o “Mrs. Shields lectured on woman suffrage last night in the Methodist church to a good audience composed mostly of ladies, as the question discussed is of little interest to our readers and of none whatever to ourselves we refrain from details.”

The history of equal suffrage in Colorado, 1868-1898
https://www.loc.gov/resource/rbnawsa.n1331/?st=gallery
• “Colorado women were enfranchised in 1898. This book details the history of that struggle. It includes a discussion of the growth of Colorado women's clubs as an important factor in the campaign. It also provides lists of suffrage workers and of women who have been elected and appointed to positions in Colorado government in the late nineteenth century.”
o “Multiplying benefits and blessings have followed the triumph of Equal Suffrage in Colorado. The campaign of 1893 was a most notable one in the universal contest for equal rights for women.”
o A list of Colorado women named in the appendix starting on page 55. Might you be related to any of them? Mrs. J.S. Sperry and Dr. Hatfield of Pueblo appear, as does Emma G. Curtiss of Cañon City “who conducted the campaign among people mainly of a foreign tongue in a coal mining district and secured a majority of 200)
o
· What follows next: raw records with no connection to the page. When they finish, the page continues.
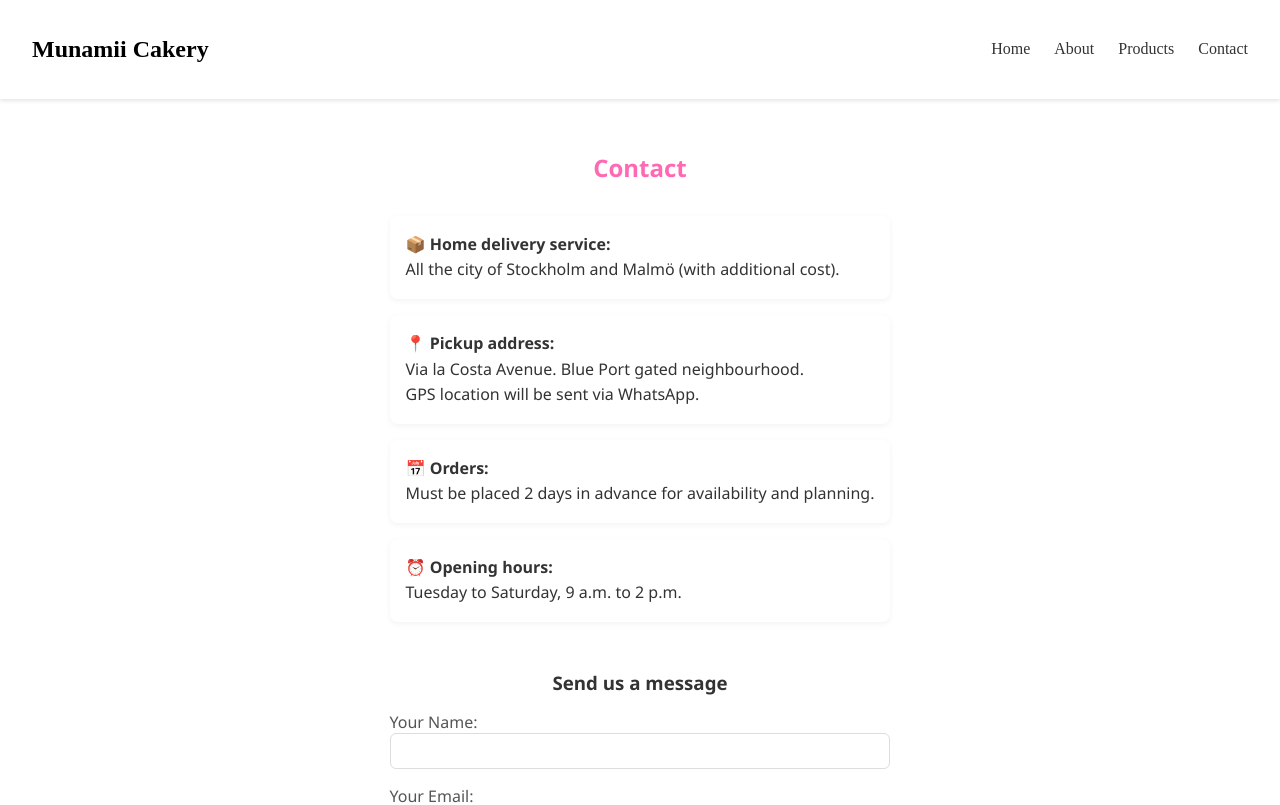
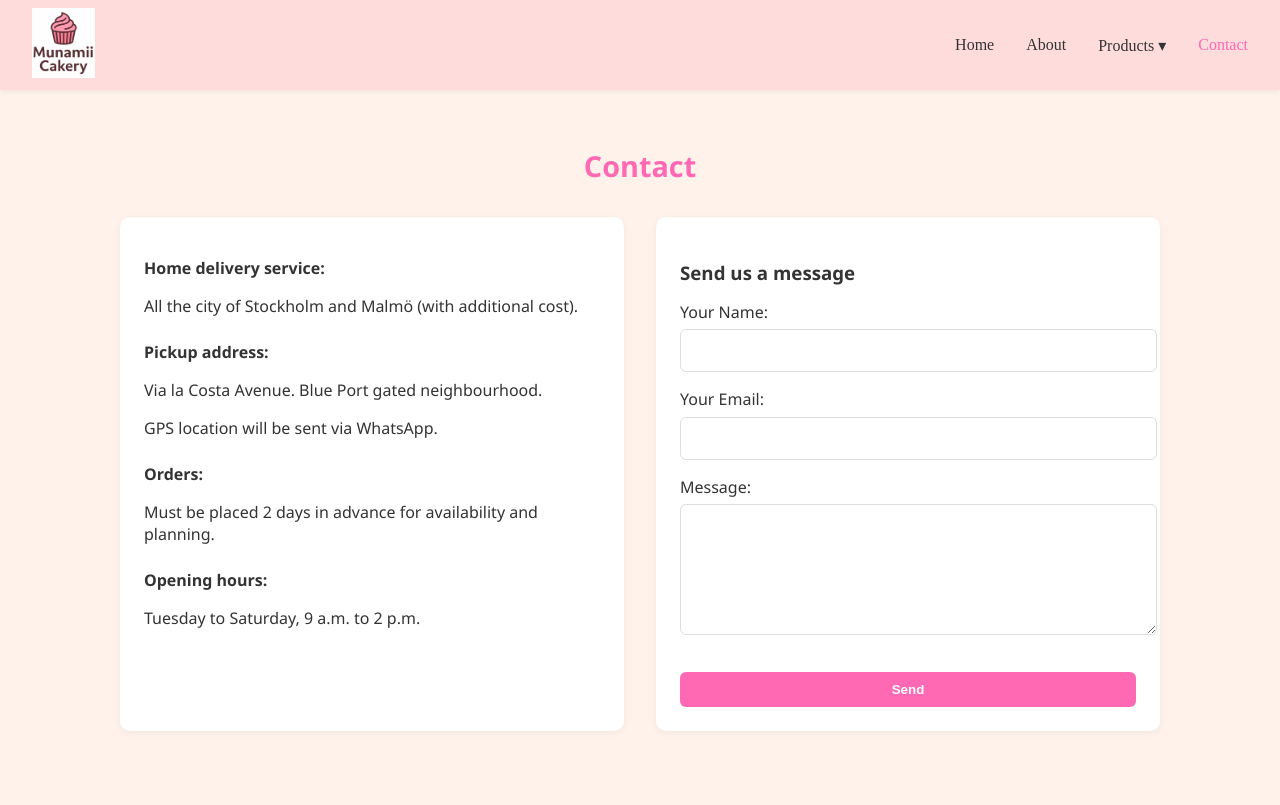
Before and after one commit to AbdoTaleb/munamii-cakery, a React (Vite) app: page /contact in a window 1280 px wide. Shown: the top 805 px of the page. Built offline with nearby package versions, Linux system fonts and the light colour scheme.

Commit message:
Improve header, layout, contact page and design consistency

```diff
--- a/src/components/Footer/Footer.css
+++ b/src/components/Footer/Footer.css
@@ -28,3 +28,6 @@
 .footer .social-links a:hover {
   text-decoration: underline;
 }
+.footer{
+  background-color: #FFDCDC;
+}
--- a/src/components/Header/Header.css
+++ b/src/components/Header/Header.css
@@ -1,8 +1,13 @@
+
 .header {
-  background-color: #fff;
-  padding: 1rem 2rem;
-  box-shadow: 0 2px 4px rgba(0, 0, 0, 0.1);
+  background-color: #FFDCDC;
+  box-shadow: 0 2px 4px rgba(0, 0, 0, 0.05);
+  padding: 0.5rem 2rem;
+  position: sticky;
+  top: 0;
+  z-index: 1000;
 }
+
 
 .navbar {
   display: flex;
@@ -10,24 +15,83 @@
   align-items: center;
 }
 
-.logo {
-  font-family: 'Segoe UI', sans-serif;
-  font-size: 1.5rem;
-  color: #ff69b4;
+
+.logo img {
+  height: 70px;
+  object-fit: contain;
 }
+
 
 .nav-links {
   list-style: none;
   display: flex;
-  gap: 1.5rem;
+  gap: 2rem;
+  align-items: center;
+  margin: 0;
+  padding: 0;
 }
+
 
 .nav-links a {
   text-decoration: none;
   color: #333;
   font-weight: 500;
+  position: relative;
+  transition: color 0.3s;
 }
 
 .nav-links a:hover {
   color: #ff69b4;
 }
+
+
+.nav-links .active {
+  color: #ff69b4;
+}
+
+
+.dropdown {
+  position: relative;
+  cursor: pointer;
+}
+
+.dropdown-toggle {
+  font-weight: 500;
+  color: #333;
+}
+
+.dropdown-menu {
+  position: absolute;
+  top: 2.5rem;
+  left: 0;
+  background-color: #fff0f6;
+  border-radius: 8px;
+  padding: 0.5rem 1rem;
+  box-shadow: 0 8px 16px rgba(0, 0, 0, 0.1);
+  min-width: 160px;
+  display: none;
+  flex-direction: column;
+  gap: 0.5rem;
+  z-index: 100;
+  opacity: 0;
+  transform: translateY(10px);
+  transition: opacity 0.3s ease, transform 0.3s ease;
+}
+
+
+.dropdown-menu.show {
+  display: flex;
+  opacity: 1;
+  transform: translateY(0);
+}
+
+
+.dropdown-menu a {
+  color: #333;
+  text-decoration: none;
+  transition: color 0.3s;
+}
+
+.dropdown-menu a:hover {
+  color: #ff69b4;
+}
--- a/src/components/Header/Header.jsx
+++ b/src/components/Header/Header.jsx
@@ -1,17 +1,54 @@
-import { Link } from 'react-router-dom';
+
+
+import { NavLink } from 'react-router-dom';
+import { useState } from 'react';
 import './Header.css';
 
+function Header() {
+  const [showDropdown, setShowDropdown] = useState(false);
 
-function Header() {
+  const toggleDropdown = () => {
+    setShowDropdown(prev => !prev);
+  };
+
   return (
     <header className="header">
-            <nav className='navbar'>
-                <h1 className="loga">Munamii Cakery</h1>
-                <ul className='nav-links'>
-                    <li><Link to='/'>Home</Link></li>
-                    <li><Link to='/about'>About</Link></li>
-                    <li><Link to='/products'>Products</Link></li>
-                    <li><Link to='/contact'>Contact</Link></li>
+      <nav className="navbar">
+        <NavLink to="/" className="logo">
+          <img src="/images/logo.png" alt="Munamii Cakery logo" />
+        </NavLink>
+
+        <ul className="nav-links">
+          <li>
+            <NavLink to="/" className={({ isActive }) => isActive ? 'active' : ''}>
+              Home
+            </NavLink>
+          </li>
+          <li>
+            <NavLink to="/about" className={({ isActive }) => isActive ? 'active' : ''}>
+              About
+            </NavLink>
+          </li>
+          <li className="dropdown">
+            <span className="dropdown-toggle" onClick={toggleDropdown}>
+              Products ▾
+            </span>
+            <ul className={`dropdown-menu ${showDropdown ? 'show' : ''}`}>
+              <li>
+                <NavLink to="/products?category=cupcakes"
+                onClick={() => setDropdownOpen(false)}>Cupcakes</NavLink>
+              </li>
+              <li>
+                <NavLink to="/products?category=weddingCakes"
+                onClick={() => setDropdownOpen(false)}>Wedding Cakes</NavLink>
+              </li>
+            </ul>
+          </li>
+          <li>
+            <NavLink to="/contact" className={({ isActive }) => isActive ? 'active' : ''}>
+              Contact
+            </NavLink>
+          </li>
         </ul>
       </nav>
     </header>
--- /dev/null
+++ b/src/data/productData.js
@@ -0,0 +1,21 @@
+export const cupcakes = [
+  { id: 1, title: 'Chocolate Dream', price: '$3.50', image: '/images/cupcakes/cupcake1.jpg' },
+  { id: 2, title: 'Vanilla Bliss', price: '$3.00', image: '/images/cupcakes/cupcake2.jpg' },
+  { id: 3, title: 'Strawberry Love', price: '$3.75', image: '/images/cupcakes/cupcake3.jpg' },
+  { id: 4, title: 'Lemon Twist', price: '$3.20', image: '/images/cupcakes/cupcake4.jpg' },
+  { id: 5, title: 'Red Velvet', price: '$3.90', image: '/images/cupcakes/cupcake5.jpg' },
+  { id: 6, title: 'Mint Choco', price: '$3.60', image: '/images/cupcakes/cupcake6.jpg' },
+  { id: 7, title: 'Caramel Kiss', price: '$3.80', image: '/images/cupcakes/cupcake7.jpg' },
+  { id: 8, title: 'Oreo Crunch', price: '$3.70', image: '/images/cupcakes/cupcake8.jpg' },
+];
+
+export const weddingCakes = [
+  { id: 1, title: 'Elegant Rose', price: '$150', image: '/images/cakes/cake1.jpg' },
+  { id: 2, title: 'White Bloom', price: '$200', image: '/images/cakes/cake2.jpg' },
+  { id: 3, title: 'Golden Charm', price: '$250', image: '/images/cakes/cake3.jpg' },
+  { id: 4, title: 'Rustic Love', price: '$180', image: '/images/cakes/cake4.jpg' },
+  { id: 5, title: 'Classic Tier', price: '$220', image: '/images/cakes/cake5.jpg' },
+  { id: 6, title: 'Vintage Lace', price: '$210', image: '/images/cakes/cake6.jpg' },
+  { id: 7, title: 'Peach Blush', price: '$230', image: '/images/cakes/cake7.jpg' },
+  { id: 8, title: 'Modern Glam', price: '$260', image: '/images/cakes/cake8.jpg' },
+];
--- a/src/index.css
+++ b/src/index.css
@@ -5,6 +5,7 @@ body, #root {
   display: flex;
   flex-direction: column;
   margin: 0;
+  background-color: #FFF2EB;
 }
 
 
@@ -18,3 +19,7 @@ ul {
   padding: 0;
   margin: 0;
 }
+
+main {
+  flex: 1;
+}
--- a/src/pages/About/About.jsx
+++ b/src/pages/About/About.jsx
@@ -1,17 +1,18 @@
-import React from 'react'
+import './About.css';
 
-const About = () => {
+function About() {
   return (
-    <main className='about'>
-        <h2>About Munamii Cakery</h2>
-        <p>
-            At Munamii Cakery, each cake, each box of cupcakes that we make has a very special value for us.
-            We not only want to bring a dessert to your table but rather a unique experience for you,
-            which will become an unforgettable memory. We have been in the pastry market for more than 8 years
-            and now we offer you a new way to shop through our website.
-        </p>
+    <main className="about">
+      <h2>About Munamii Cakery</h2>
+      <p>
+        At <strong>Munamii Cakery</strong>, each cake and cupcake is crafted with love, care, and a sprinkle of magic.
+        Our mission is not only to satisfy your sweet cravings but also to deliver an experience you’ll always remember.
+        <br /><br />
+        For over 8 years, we've been serving delightful pastries that bring joy to birthdays, weddings, and everyday moments.
+        Now, we're proud to bring that same sweetness to your doorstep through our online shop.
+      </p>
     </main>
-  )
+  );
 }
 
-export default About
+export default About;
--- a/src/pages/Contact/Contact.css
+++ b/src/pages/Contact/Contact.css
@@ -1,72 +1,92 @@
-
-
 .contact {
   padding: 2rem;
-  max-width: 800px;
-  margin: auto;
+  color: #333;
   font-family: 'Segoe UI', sans-serif;
-  color: #333;
 }
 
 .contact h2 {
   color: #ff69b4;
   text-align: center;
+  font-size: 1.8rem;
   margin-bottom: 2rem;
 }
 
-.contact-info p {
-  background-color: #fff;
-  padding: 1rem;
-  margin-bottom: 1rem;
-  border-radius: 8px;
-  box-shadow: 0 2px 6px rgba(0,0,0,0.05);
-  line-height: 1.6;
+.contact-container {
+  display: flex;
+  flex-wrap: wrap;
+  gap: 2rem;
+  justify-content: space-between;
+  padding-left: 5.5rem;
+  padding-right: 5.5rem;
 }
 
+.contact-info,
 .contact-form {
-  margin-top: 3rem;
+  flex: 1;
+  min-width: 300px;
+  max-width: 800px;
+  background: #fff;
+  padding: 1.5rem;
+  border-radius: 10px;
+  box-shadow: 0 2px 8px rgba(0, 0, 0, 0.05);
+}
+
+
+/* Contact Info Blocks */
+.contact-box {
+  margin-bottom: 1.5rem;
+}
+
+.contact-box p:first-child {
+  font-weight: bold;
+  margin-bottom: 0.3rem;
 }
 
 .contact-form h3 {
-  text-align: center;
   color: #333;
   margin-bottom: 1rem;
 }
 
+/* Form Fields */
 .contact-form form {
   display: flex;
   flex-direction: column;
-  gap: 1rem;
 }
 
 .contact-form label {
-  display: flex;
-  flex-direction: column;
+  margin-bottom: 1rem;
   font-weight: 500;
-  color: #555;
 }
 
 .contact-form input,
 .contact-form textarea {
-  padding: 0.5rem;
+  width: 100%;
+  padding: 0.6rem;
   border: 1px solid #ddd;
   border-radius: 6px;
+  margin-top: 0.4rem;
   font-size: 1rem;
+  font-family: inherit;
 }
 
 .contact-form button {
-  width: fit-content;
-  padding: 0.7rem 1.5rem;
+  margin-top: 1rem;
+  padding: 0.6rem 1.2rem;
   background-color: #ff69b4;
   color: white;
-  font-weight: bold;
   border: none;
   border-radius: 6px;
+  font-weight: bold;
   cursor: pointer;
-  align-self: center;
   transition: background-color 0.3s;
 }
 
 .contact-form button:hover {
-  background-color: #e0559f;
+  background-color: #e456a6;
 }
+
+@media (max-width: 768px) {
+  .contact-container {
+    flex-direction: column;
+  }
+}
--- a/src/pages/Contact/Contact.jsx
+++ b/src/pages/Contact/Contact.jsx
@@ -1,4 +1,3 @@
-
 import './Contact.css';
 import emailjs from '@emailjs/browser';
 import { useRef } from 'react';
@@ -10,20 +9,10 @@ function Contact() {
     e.preventDefault();
 
     emailjs
-        emailjs.sendForm(
-          import.meta.env.VITE_EMAILJS_SERVICE_ID,
-          import.meta.env.VITE_EMAILJS_TEMPLATE_ID,
-          form.current,
-          import.meta.env.VITE_EMAILJS_PUBLIC_KEY
-        )
-
+      .sendForm('YOUR_SERVICE_ID', 'YOUR_TEMPLATE_ID', form.current, 'YOUR_PUBLIC_KEY')
       .then(
-        (result) => {
-            alert('Message sent!');
-        },
-        (error) => {
-            alert('Failed to send. Please try again.');
-        }
+        () => alert('Message sent!'),
+        () => alert('Failed to send. Please try again.')
       );
   };
 
@@ -31,28 +20,30 @@ function Contact() {
     <main className="contact">
       <h2>Contact</h2>
 
+      <div className="contact-container">
         <section className="contact-info">
-        <p>
-          <strong>📦 Home delivery service:</strong><br />
-          All the city of Stockholm and Malmö (with additional cost).
-        </p>
+          <div className="contact-box">
+            <p><strong>Home delivery service:</strong></p>
+            <p>All the city of Stockholm and Malmö (with additional cost).</p>
+          </div>
 
-        <p>
-          <strong>📍 Pickup address:</strong><br />
-          Via la Costa Avenue. Blue Port gated neighbourhood.<br />
-          GPS location will be sent via WhatsApp.
-        </p>
+          <div className="contact-box">
+            <p><strong>Pickup address:</strong></p>
+            <p>Via la Costa Avenue. Blue Port gated neighbourhood.</p>
+            <p>GPS location will be sent via WhatsApp.</p>
+          </div>
 
-        <p>
-          <strong>📅 Orders:</strong><br />
-          Must be placed 2 days in advance for availability and planning.
-        </p>
+          <div className="contact-box">
+            <p><strong>Orders:</strong></p>
+            <p>Must be placed 2 days in advance for availability and planning.</p>
+          </div>
 
-        <p>
-          <strong>⏰ Opening hours:</strong><br />
-          Tuesday to Saturday, 9 a.m. to 2 p.m.
-        </p>
+          <div className="contact-box">
+            <p><strong>Opening hours:</strong></p>
+            <p>Tuesday to Saturday, 9 a.m. to 2 p.m.</p>
+          </div>
         </section>
+
         <section className="contact-form">
           <h3>Send us a message</h3>
           <form ref={form} onSubmit={sendEmail}>
@@ -60,21 +51,18 @@ function Contact() {
               Your Name:
               <input type="text" name="user_name" required />
             </label>
-
             <label>
               Your Email:
               <input type="email" name="user_email" required />
             </label>
-
             <label>
               Message:
               <textarea name="message" rows="5" required></textarea>
             </label>
-
             <button type="submit">Send</button>
           </form>
         </section>
-
+      </div>
     </main>
   );
 }
--- a/src/pages/Home/Home.jsx
+++ b/src/pages/Home/Home.jsx
@@ -1,15 +1,24 @@
-import React from 'react'
-import './Home.css'
-const Home = () => {
+import './Home.css';
+import ProductCard from '../../components/ProductCard/ProductCard';
+import { cupcakes, weddingCakes } from '../../data/productData';
+
+const allProducts = [...cupcakes, ...weddingCakes];
+
+
+
+function Home() {
   return (
-    <main className='home'>
-        <h2>Hi! Welcome to Munamii Cakery!</h2>
-        <p>
-            We offer you the most delicious cakes and cupcakes for all kinds of events and celebrations.
-            Browse around to discover what you would like to buy.
-        </p>
+    <main className="home">
+      <h2>Welcome to Munamii Cakery!</h2>
+      <p>Delicious cupcakes and elegant wedding cakes for every occasion.</p>
+
+      <div className="home-products">
+        {allProducts.map((item) => (
+          <ProductCard key={item.id} {...item} />
+        ))}
+      </div>
     </main>
-  )
+  );
 }
 
-export default Home
+export default Home;
```
Also changed, not shown: src/pages/About/About.css (+13 -5 lines), src/pages/Home/Home.css (+13 -1 lines), src/pages/Products/Products.jsx (+11 -26 lines), public/images/logo.png (added). Lines whose indentation alone changed are shown as unchanged.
Excerpts from Albina L. Washburne, “Annual Meeting, American Woman Suffrage Association: Colorado Report,” Woman’s Journal, 7 (7 October 1876), pp. 327, 328.
http://womhist.alexanderstreet.com/colosuff/doc2.htm
• Short excerpts from a longer report.
• Reference to some southern Colorado women, including G. Eliza Tupper Wilkes (1844-1917), one of the first ordained female ministers in the U.S., who moved to Colorado in 1873 and set up a Unitarian congregation in Colorado Springs, and advocated votes for women.

https://coloradogenealogy.com/history/womens_suffrage_movement_colorado.htm
• The touch of racism here is problematic, but the page also has a list of names of Colorado suffragists and suffrage supporters.

Women of Protest: Photographs from the Records of the National Woman's Party
https://www.loc.gov/collections/women-of-protest/?sp=3&st=slideshow
• Some photos taken in Colorado Springs.